  • iPad Pro 12.9”, iPad Pro 9.7”, iPad Air 2, iPad Air, iPad 4th generation, iPad mini 4, iPad mini 3, and iPad mini 2
  • iPod Touch 6th Generation

Some additional words of caution come from those of you with the lower tier of storage (8 to 16gb) or whose devices are nearly maxed out. You may find your device running a bit slower when compared to iOS 9.3.6.

To update, navigate to Settings > General > Software Updates and look for the iOS 10 download and install button while connected to wifi and connected to power. If you have any questions about Apple Accessibility, contact Apple Accessibility Support at:

MacOS Siera

Apple changed more than the software behind its computers, but ditched Mac OS X to MacOS Sierra. Technically Sierra is OS 10.12 when you look in About This Mac, but don’t tell the presses. The Sierra update brought several very nice updates to Voice Over and Accessibility, how some of the core apps work, and finally introduced Siri.

Like all Apple products, building accessibility into the operating system removes most of the questions one possesses regarding updating, as Voice Over, Zoom, and the other accessibility options work flawlessly with Sierra. However, that does not mean some bugs do not slip through the cracks.

If you are wondering if your Mac supports Sierra, here is the official list of supported devices:

  • MacBook Pros 2010 or newer, MacBook 2009 or newer, and MacBook Air 2010 or newer
  • Mac Mini 2010 or newer
  • Mac Pro 2010 or newer
  • iMac 2009 or newer

however, I issue a word of caution that Macs with just 2GB of RAM or who have nearly full hard drives may experience a rather sluggish Mac, especially with Voice Over. This problem increases if using File Vault to encrypt your hard drive.

One possible catch with Sierra involves whether you might need some extra assistance to use Voice Over or Zoom with Sierra. How you answer this question depends on your current skill level and if you wish to use Siri. If you are a beginner Mac user, you might want to hold off updating until some sighted assistance is around. This recommendation stems not from any changes in the update, but rather your comfort level completing the updating process.
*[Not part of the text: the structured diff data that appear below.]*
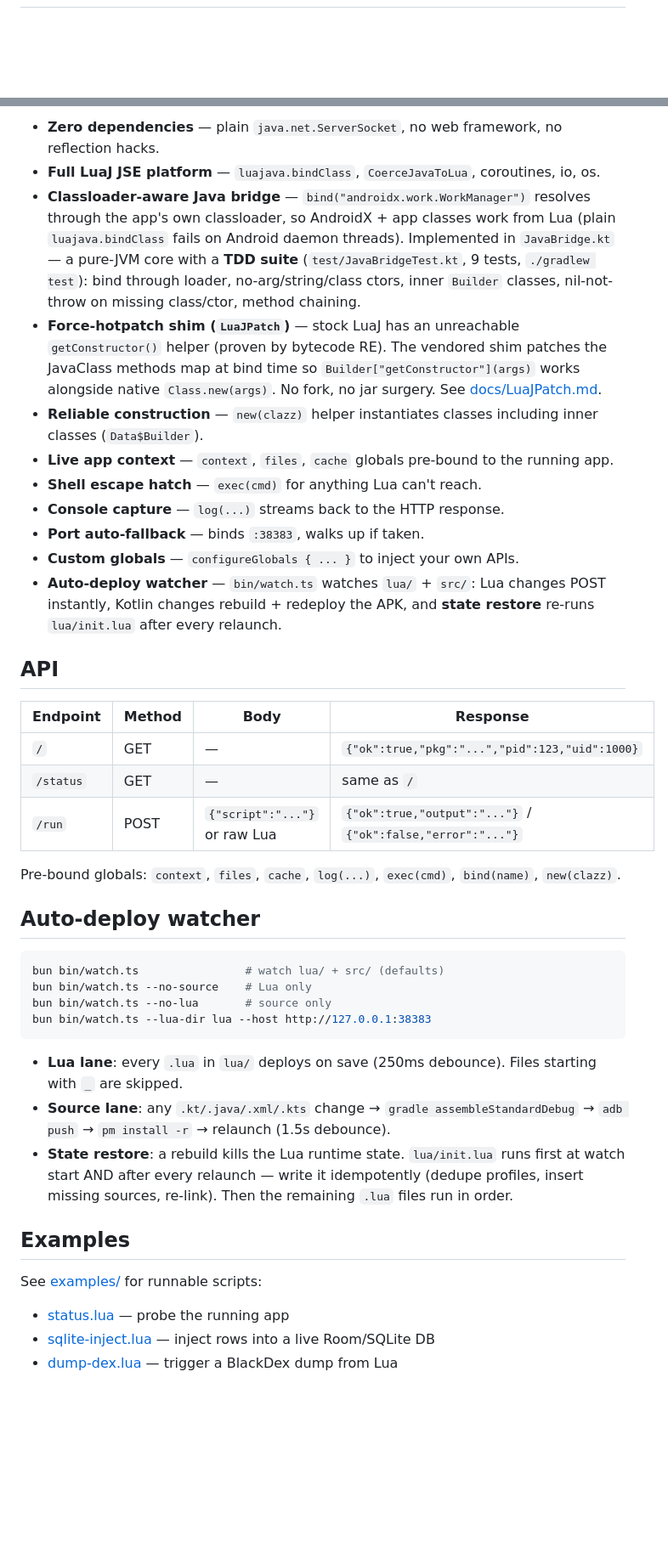
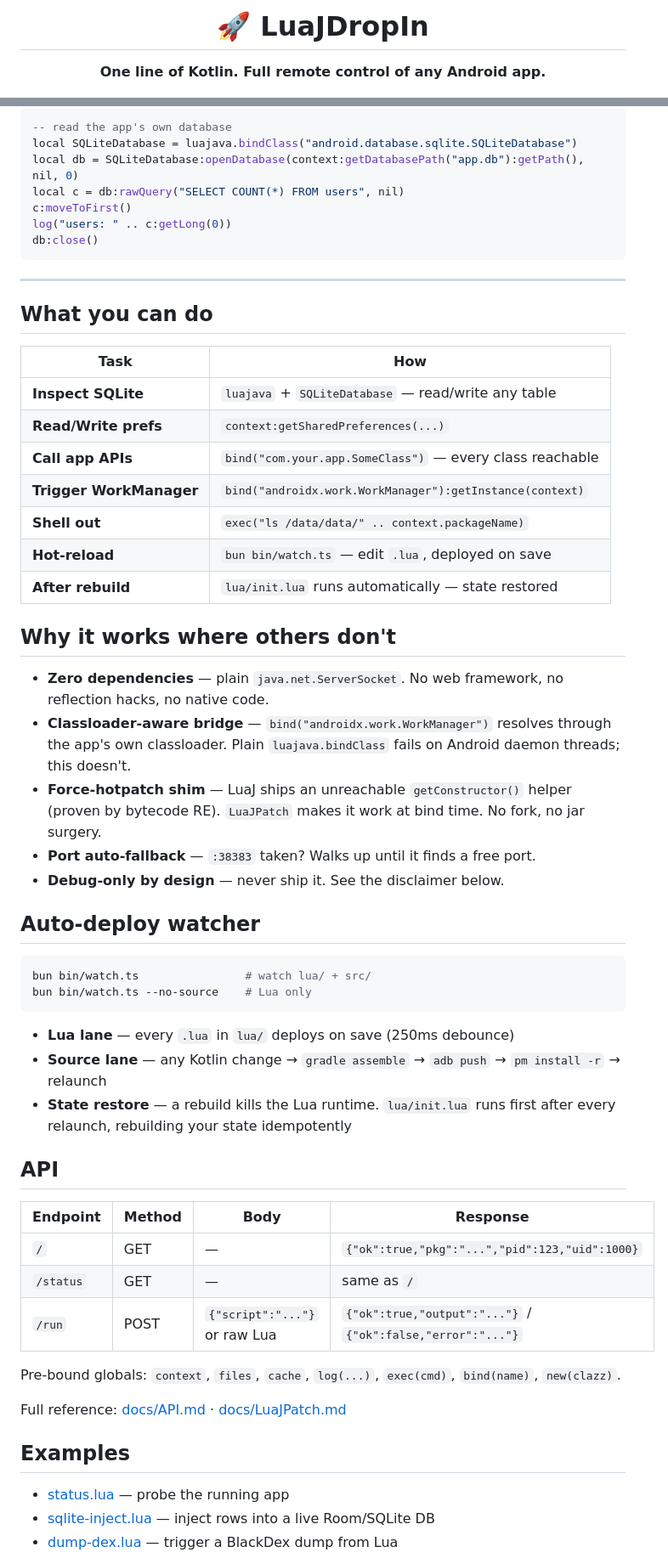
Before and after one commit to toxicwind/luaj-dropin, a Markdown page: README.md, 2 parts joined by grey strips. Shown at 85% size. Rendered like a GitHub page; blank space fills up the shorter version.

````diff
--- a/README.md
+++ b/README.md
@@ -2,5 +2,7 @@
 
-<div align="center">
+# 🚀 LuaJDropIn
+
+**One line of Kotlin. Full remote control of any Android app.**
 
 [![License: MIT](https://img.shields.io/badge/License-MIT-blue.svg?style=for-the-badge)](LICENSE)
 [![Version](https://img.shields.io/badge/version-1.0.0-green.svg?style=for-the-badge)](CHANGELOG.md)
@@ -59,15 +70,46 @@ curl -X POST http://localhost:38383/run \
 
-- **Zero dependencies** — plain `java.net.ServerSocket`, no web framework, no reflection hacks.
-- **Full LuaJ JSE platform** — `luajava.bindClass`, `CoerceJavaToLua`, coroutines, io, os.
-- **Classloader-aware Java bridge** — `bind("androidx.work.WorkManager")` resolves through the app's own classloader, so AndroidX + app classes work from Lua (plain `luajava.bindClass` fails on Android daemon threads). Implemented in `JavaBridge.kt` — a pure-JVM core with a **TDD suite** (`test/JavaBridgeTest.kt`, 9 tests, `./gradlew test`): bind through loader, no-arg/string/class ctors, inner `Builder` classes, nil-not-throw on missing class/ctor, method chaining.
-- **Force-hotpatch shim (`LuaJPatch`)** — stock LuaJ has an unreachable `getConstructor()` helper (proven by bytecode RE). The vendored shim patches the JavaClass methods map at bind time so `Builder["getConstructor"](args)` works alongside native `Class.new(args)`. No fork, no jar surgery. See [docs/LuaJPatch.md](docs/LuaJPatch.md).
-- **Reliable construction** — `new(clazz)` helper instantiates classes including inner classes (`Data$Builder`).
-- **Live app context** — `context`, `files`, `cache` globals pre-bound to the running app.
-- **Shell escape hatch** — `exec(cmd)` for anything Lua can't reach.
-- **Console capture** — `log(...)` streams back to the HTTP response.
-- **Port auto-fallback** — binds `:38383`, walks up if taken.
-- **Custom globals** — `configureGlobals { ... }` to inject your own APIs.
-- **Auto-deploy watcher** — `bin/watch.ts` watches `lua/` + `src/`: Lua changes POST instantly, Kotlin changes rebuild + redeploy the APK, and **state restore** re-runs `lua/init.lua` after every relaunch.
+```lua
+-- read the app's own database
+local SQLiteDatabase = luajava.bindClass("android.database.sqlite.SQLiteDatabase")
+local db = SQLiteDatabase:openDatabase(context:getDatabasePath("app.db"):getPath(), nil, 0)
+local c = db:rawQuery("SELECT COUNT(*) FROM users", nil)
+c:moveToFirst()
+log("users: " .. c:getLong(0))
+db:close()
+```
+
+---
+
+## What you can do
+
+| Task | How |
+|---|---|
+| **Inspect SQLite** | `luajava` + `SQLiteDatabase` — read/write any table |
+| **Read/Write prefs** | `context:getSharedPreferences(...)` |
+| **Call app APIs** | `bind("com.your.app.SomeClass")` — every class reachable |
+| **Trigger WorkManager** | `bind("androidx.work.WorkManager"):getInstance(context)` |
+| **Shell out** | `exec("ls /data/data/" .. context.packageName)` |
+| **Hot-reload** | `bun bin/watch.ts` — edit `.lua`, deployed on save |
+| **After rebuild** | `lua/init.lua` runs automatically — state restored |
+
+## Why it works where others don't
+
+- **Zero dependencies** — plain `java.net.ServerSocket`. No web framework, no reflection hacks, no native code.
+- **Classloader-aware bridge** — `bind("androidx.work.WorkManager")` resolves through the app's own classloader. Plain `luajava.bindClass` fails on Android daemon threads; this doesn't.
+- **Force-hotpatch shim** — LuaJ ships an unreachable `getConstructor()` helper (proven by bytecode RE). `LuaJPatch` makes it work at bind time. No fork, no jar surgery.
+- **Port auto-fallback** — `:38383` taken? Walks up until it finds a free port.
+- **Debug-only by design** — never ship it. See the disclaimer below.
+
+## Auto-deploy watcher
+
+```bash
+bun bin/watch.ts                # watch lua/ + src/
+bun bin/watch.ts --no-source    # Lua only
+```
+
+- **Lua lane** — every `.lua` in `lua/` deploys on save (250ms debounce)
+- **Source lane** — any Kotlin change → `gradle assemble` → `adb push` → `pm install -r` → relaunch
+- **State restore** — a rebuild kills the Lua runtime. `lua/init.lua` runs first after every relaunch, rebuilding your state idempotently
 
 ## API
 
@@ -79,22 +121,9 @@ curl -X POST http://localhost:38383/run \
 
 Pre-bound globals: `context`, `files`, `cache`, `log(...)`, `exec(cmd)`, `bind(name)`, `new(clazz)`.
 
-## Auto-deploy watcher
-
-```bash
-bun bin/watch.ts                # watch lua/ + src/ (defaults)
-bun bin/watch.ts --no-source    # Lua only
-bun bin/watch.ts --no-lua       # source only
-bun bin/watch.ts --lua-dir lua --host http://127.0.0.1:38383
-```
-
-- **Lua lane**: every `.lua` in `lua/` deploys on save (250ms debounce). Files starting with `_` are skipped.
-- **Source lane**: any `.kt/.java/.xml/.kts` change → `gradle assembleStandardDebug` → `adb push` → `pm install -r` → relaunch (1.5s debounce).
-- **State restore**: a rebuild kills the Lua runtime state. `lua/init.lua` runs first at watch start AND after every relaunch — write it idempotently (dedupe profiles, insert missing sources, re-link). Then the remaining `.lua` files run in order.
+Full reference: [docs/API.md](docs/API.md) · [docs/LuaJPatch.md](docs/LuaJPatch.md)
 
 ## Examples
-
-See [examples/](examples/) for runnable scripts:
 
 - [status.lua](examples/status.lua) — probe the running app
 - [sqlite-inject.lua](examples/sqlite-inject.lua) — inject rows into a live Room/SQLite DB
````
Also changed, not shown: other parts of README.md (+38 -22 lines), SECURITY.md (+1 -1 lines), docs/demo.png (added), 2 other files.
Another group of individuals who might wish to hold off are those who are not comfortable with playing around in System Preferences. After each update, it’s worth the time to go through all of the System Preferences to see what changed. For Example, Siri maybe available in the Dock, but changing the keyboard shortcut requires a quick dive into System Preferences. Minus these items, the update will not require any additional Voice Over or Zoom skills to continue using your Mac.
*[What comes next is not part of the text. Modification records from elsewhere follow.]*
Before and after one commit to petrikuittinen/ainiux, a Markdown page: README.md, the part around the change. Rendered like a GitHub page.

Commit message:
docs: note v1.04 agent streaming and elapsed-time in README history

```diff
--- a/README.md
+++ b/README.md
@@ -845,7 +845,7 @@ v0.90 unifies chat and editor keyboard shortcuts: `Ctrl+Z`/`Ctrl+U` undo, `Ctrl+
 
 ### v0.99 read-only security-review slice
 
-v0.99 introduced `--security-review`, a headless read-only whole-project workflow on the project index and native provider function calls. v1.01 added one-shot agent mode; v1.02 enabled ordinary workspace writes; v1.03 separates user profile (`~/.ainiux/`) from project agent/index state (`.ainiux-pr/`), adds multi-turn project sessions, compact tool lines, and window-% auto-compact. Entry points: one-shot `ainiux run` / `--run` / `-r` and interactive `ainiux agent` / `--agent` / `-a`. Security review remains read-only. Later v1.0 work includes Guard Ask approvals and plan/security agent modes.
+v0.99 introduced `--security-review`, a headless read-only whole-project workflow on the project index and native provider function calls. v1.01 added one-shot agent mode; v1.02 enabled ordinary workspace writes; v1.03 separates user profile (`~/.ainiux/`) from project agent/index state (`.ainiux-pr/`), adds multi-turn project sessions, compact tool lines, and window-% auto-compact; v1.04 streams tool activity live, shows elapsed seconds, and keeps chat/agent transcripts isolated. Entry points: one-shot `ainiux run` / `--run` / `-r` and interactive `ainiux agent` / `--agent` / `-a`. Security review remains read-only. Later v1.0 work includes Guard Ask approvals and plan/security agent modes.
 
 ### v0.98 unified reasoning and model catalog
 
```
To update, navigate to App Store > Updates and look for the MacOS Sierra update or select update all. If you have any questions about Apple Accessibility, contact Apple Accessibility Support at: